Dataset records
______________________________

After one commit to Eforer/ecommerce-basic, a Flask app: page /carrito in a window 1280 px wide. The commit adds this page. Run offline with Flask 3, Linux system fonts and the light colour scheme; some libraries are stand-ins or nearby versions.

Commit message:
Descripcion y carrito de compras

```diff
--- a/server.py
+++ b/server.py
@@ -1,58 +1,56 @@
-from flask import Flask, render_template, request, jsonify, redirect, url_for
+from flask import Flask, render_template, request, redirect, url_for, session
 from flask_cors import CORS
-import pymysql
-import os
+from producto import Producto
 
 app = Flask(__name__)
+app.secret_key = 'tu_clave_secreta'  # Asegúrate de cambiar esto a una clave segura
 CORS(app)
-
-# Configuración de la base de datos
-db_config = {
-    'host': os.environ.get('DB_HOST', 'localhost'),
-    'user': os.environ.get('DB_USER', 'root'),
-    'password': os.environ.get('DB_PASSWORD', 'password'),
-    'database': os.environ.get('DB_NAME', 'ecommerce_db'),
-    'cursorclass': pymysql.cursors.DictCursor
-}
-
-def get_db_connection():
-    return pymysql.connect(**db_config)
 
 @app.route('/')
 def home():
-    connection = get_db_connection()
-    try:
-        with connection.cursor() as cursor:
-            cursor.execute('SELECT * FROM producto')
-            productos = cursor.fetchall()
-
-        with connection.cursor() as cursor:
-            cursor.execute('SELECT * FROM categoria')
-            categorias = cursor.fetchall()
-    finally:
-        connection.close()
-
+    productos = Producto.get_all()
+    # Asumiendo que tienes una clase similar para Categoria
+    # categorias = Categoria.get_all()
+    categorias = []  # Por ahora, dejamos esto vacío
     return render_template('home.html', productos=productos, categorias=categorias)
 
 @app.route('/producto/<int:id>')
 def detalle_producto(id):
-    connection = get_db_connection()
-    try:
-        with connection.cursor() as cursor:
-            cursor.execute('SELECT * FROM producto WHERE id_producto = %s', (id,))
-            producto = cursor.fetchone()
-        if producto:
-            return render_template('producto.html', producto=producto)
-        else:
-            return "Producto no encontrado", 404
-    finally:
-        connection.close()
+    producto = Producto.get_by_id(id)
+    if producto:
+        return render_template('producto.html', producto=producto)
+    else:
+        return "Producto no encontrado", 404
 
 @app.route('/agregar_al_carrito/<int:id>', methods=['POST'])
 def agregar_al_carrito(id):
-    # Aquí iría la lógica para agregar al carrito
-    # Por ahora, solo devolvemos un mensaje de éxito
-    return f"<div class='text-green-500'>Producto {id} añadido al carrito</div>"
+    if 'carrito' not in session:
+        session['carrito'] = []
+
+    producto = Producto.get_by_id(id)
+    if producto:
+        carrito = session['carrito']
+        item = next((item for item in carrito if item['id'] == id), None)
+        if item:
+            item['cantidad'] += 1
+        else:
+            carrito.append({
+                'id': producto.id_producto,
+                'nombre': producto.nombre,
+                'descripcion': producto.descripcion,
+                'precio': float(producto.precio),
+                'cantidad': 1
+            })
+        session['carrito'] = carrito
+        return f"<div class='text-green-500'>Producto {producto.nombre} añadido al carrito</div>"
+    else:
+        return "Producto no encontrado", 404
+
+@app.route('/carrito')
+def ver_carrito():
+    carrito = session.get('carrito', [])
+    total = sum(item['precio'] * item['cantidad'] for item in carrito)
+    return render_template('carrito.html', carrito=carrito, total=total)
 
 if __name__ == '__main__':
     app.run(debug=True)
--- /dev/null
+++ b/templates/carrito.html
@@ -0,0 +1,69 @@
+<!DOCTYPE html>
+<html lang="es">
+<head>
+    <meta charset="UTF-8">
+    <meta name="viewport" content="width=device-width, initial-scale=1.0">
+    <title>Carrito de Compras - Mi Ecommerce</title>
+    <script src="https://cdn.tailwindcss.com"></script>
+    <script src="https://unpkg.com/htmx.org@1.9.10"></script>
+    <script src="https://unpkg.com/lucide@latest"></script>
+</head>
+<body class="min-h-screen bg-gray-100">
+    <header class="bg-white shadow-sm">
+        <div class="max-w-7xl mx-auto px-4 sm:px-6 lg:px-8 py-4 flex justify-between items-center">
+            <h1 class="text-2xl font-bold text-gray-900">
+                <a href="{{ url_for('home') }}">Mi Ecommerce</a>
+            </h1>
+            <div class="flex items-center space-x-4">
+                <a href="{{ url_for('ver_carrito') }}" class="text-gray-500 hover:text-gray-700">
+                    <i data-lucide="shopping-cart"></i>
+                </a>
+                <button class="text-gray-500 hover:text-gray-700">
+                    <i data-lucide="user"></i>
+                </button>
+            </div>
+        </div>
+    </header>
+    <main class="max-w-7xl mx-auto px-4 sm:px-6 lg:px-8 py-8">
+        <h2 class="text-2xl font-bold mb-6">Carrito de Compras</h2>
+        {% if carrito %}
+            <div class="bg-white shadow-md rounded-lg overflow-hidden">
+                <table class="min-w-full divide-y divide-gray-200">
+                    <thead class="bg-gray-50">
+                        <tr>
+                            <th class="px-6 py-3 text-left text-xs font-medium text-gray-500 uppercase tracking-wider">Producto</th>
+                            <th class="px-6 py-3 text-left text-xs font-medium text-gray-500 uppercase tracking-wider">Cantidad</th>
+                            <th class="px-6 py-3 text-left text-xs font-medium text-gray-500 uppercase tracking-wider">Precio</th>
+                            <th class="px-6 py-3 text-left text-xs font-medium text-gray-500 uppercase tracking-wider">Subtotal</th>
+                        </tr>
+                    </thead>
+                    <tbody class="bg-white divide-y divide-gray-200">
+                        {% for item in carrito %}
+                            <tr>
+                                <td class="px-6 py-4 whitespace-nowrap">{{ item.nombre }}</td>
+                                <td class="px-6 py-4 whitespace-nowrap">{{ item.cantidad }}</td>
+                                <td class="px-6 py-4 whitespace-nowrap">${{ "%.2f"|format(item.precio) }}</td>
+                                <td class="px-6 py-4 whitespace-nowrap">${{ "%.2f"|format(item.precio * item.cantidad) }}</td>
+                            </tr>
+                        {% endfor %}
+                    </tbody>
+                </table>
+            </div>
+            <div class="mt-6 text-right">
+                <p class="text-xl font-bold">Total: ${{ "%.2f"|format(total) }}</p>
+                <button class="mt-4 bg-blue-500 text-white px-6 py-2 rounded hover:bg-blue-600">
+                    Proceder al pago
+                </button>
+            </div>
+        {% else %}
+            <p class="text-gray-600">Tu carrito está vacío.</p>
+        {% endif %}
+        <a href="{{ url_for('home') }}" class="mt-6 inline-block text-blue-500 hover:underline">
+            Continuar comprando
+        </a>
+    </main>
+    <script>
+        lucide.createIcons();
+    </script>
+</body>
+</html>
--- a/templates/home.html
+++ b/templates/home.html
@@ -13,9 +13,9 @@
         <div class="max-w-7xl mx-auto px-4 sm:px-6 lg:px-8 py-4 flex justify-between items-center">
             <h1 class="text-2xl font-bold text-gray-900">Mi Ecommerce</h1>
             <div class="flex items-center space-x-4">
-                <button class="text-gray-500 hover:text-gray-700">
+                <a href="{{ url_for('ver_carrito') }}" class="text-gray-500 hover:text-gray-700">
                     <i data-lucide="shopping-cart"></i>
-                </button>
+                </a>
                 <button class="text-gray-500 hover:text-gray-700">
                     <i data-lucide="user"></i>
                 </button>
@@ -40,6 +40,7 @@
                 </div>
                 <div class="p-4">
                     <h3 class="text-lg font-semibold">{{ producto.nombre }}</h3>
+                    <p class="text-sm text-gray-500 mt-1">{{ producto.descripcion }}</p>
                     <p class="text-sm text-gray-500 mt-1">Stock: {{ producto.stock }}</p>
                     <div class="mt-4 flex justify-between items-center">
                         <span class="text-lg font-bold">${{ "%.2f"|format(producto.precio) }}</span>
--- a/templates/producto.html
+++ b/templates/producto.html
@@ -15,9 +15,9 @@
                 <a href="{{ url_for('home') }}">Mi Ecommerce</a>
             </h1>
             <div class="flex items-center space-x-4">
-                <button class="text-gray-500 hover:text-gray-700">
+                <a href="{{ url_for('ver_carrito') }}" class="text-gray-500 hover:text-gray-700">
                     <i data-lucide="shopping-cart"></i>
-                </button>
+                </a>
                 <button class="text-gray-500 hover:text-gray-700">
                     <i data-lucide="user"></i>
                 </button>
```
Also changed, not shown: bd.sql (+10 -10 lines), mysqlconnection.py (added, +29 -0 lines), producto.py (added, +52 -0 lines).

______________________________

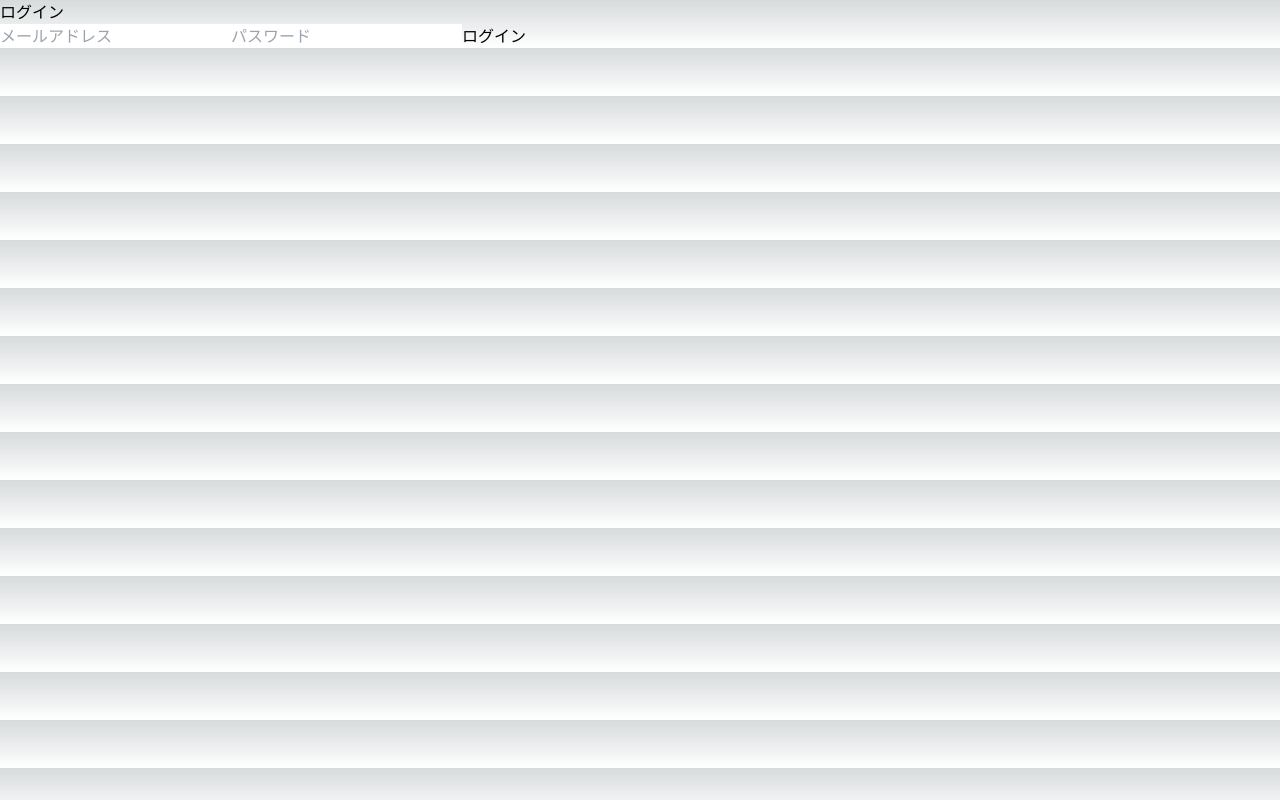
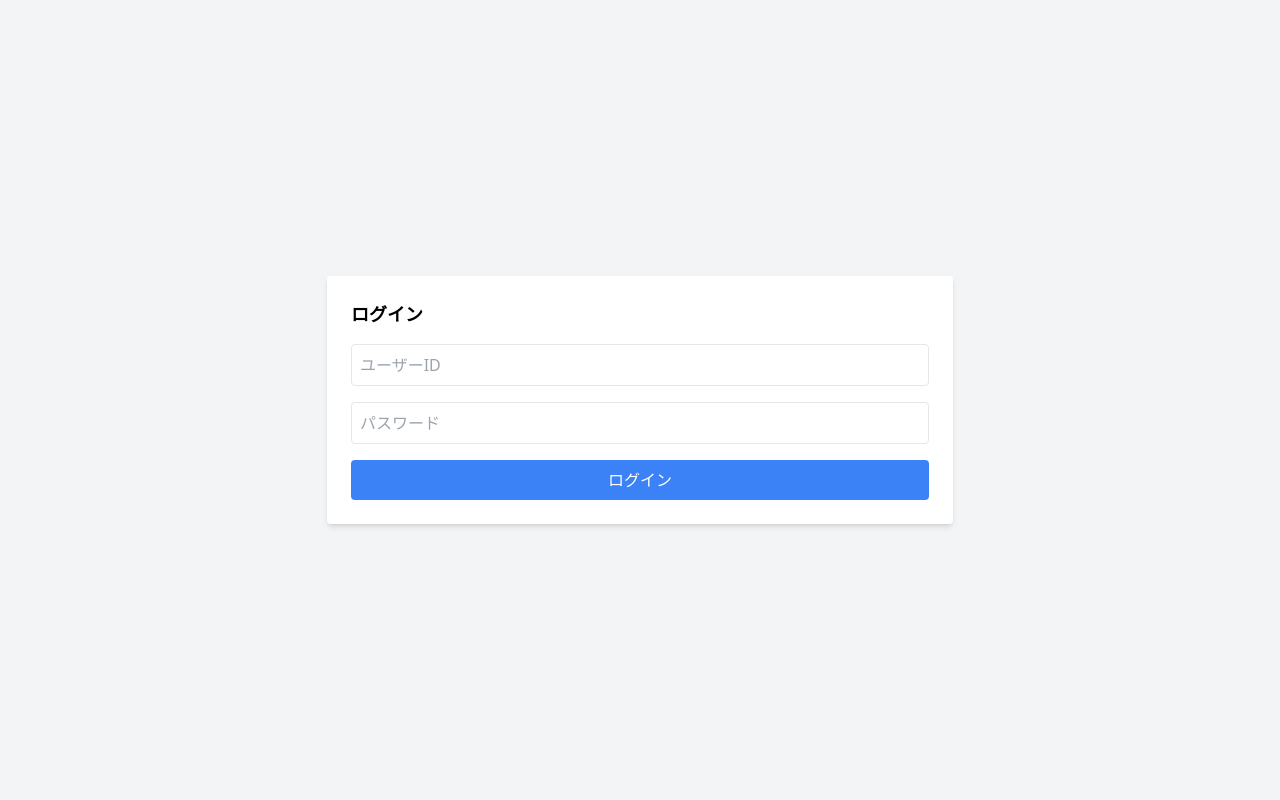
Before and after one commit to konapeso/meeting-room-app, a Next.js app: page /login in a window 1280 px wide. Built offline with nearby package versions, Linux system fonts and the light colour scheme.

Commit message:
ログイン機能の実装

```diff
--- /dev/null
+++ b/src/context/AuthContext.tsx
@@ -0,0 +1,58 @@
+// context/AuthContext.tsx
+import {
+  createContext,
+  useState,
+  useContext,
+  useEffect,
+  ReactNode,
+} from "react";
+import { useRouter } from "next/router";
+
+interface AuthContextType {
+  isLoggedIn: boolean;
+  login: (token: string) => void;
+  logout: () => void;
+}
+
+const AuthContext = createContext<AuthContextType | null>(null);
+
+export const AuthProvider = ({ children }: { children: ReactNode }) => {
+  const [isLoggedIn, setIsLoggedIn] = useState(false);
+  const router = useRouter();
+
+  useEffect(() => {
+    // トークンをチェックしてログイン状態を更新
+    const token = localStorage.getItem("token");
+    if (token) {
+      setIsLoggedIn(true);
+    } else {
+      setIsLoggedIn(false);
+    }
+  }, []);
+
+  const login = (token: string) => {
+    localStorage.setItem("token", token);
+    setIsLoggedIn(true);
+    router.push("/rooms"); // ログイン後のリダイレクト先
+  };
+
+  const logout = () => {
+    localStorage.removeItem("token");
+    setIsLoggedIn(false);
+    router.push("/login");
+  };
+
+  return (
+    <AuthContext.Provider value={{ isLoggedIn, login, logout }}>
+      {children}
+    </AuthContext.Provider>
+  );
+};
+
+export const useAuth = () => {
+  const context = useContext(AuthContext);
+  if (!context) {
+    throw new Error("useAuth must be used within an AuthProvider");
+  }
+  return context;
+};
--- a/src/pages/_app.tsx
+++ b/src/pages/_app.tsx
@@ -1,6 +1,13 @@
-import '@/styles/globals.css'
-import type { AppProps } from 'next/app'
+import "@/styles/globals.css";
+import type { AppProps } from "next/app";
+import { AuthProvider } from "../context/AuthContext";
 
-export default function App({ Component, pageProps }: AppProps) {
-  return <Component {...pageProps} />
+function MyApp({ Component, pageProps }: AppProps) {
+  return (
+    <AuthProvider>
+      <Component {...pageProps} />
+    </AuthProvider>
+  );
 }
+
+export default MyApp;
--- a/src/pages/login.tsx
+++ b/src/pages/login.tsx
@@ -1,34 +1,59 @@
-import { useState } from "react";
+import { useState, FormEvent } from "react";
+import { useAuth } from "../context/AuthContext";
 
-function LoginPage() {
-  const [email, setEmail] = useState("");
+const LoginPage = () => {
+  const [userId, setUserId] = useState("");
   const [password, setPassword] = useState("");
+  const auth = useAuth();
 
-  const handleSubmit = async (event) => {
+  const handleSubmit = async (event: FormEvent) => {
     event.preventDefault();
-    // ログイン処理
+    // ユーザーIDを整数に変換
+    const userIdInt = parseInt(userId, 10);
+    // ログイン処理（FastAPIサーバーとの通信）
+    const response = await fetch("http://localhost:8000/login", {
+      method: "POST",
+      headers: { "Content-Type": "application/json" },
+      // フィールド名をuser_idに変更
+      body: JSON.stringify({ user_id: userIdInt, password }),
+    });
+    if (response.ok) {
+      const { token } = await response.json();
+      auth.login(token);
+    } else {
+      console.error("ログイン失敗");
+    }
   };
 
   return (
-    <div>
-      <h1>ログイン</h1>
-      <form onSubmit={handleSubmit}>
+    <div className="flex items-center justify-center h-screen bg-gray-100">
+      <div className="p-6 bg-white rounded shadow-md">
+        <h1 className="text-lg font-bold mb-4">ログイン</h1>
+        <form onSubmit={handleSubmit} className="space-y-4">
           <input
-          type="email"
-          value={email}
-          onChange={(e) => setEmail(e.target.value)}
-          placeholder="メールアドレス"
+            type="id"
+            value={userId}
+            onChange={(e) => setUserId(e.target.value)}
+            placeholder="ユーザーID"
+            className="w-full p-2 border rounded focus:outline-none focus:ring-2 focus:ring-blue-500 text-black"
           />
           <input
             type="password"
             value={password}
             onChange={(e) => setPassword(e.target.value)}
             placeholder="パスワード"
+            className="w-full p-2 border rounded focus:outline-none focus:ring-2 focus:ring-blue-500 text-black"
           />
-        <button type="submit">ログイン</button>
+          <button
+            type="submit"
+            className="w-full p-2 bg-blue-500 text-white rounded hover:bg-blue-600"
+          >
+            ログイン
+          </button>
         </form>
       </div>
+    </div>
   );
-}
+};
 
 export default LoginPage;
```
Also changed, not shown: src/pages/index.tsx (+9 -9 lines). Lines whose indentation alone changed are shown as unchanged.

______________________________

Using the entries above, determine how many lines include the string "fetchall" and write only that number.

Completed exercise: 2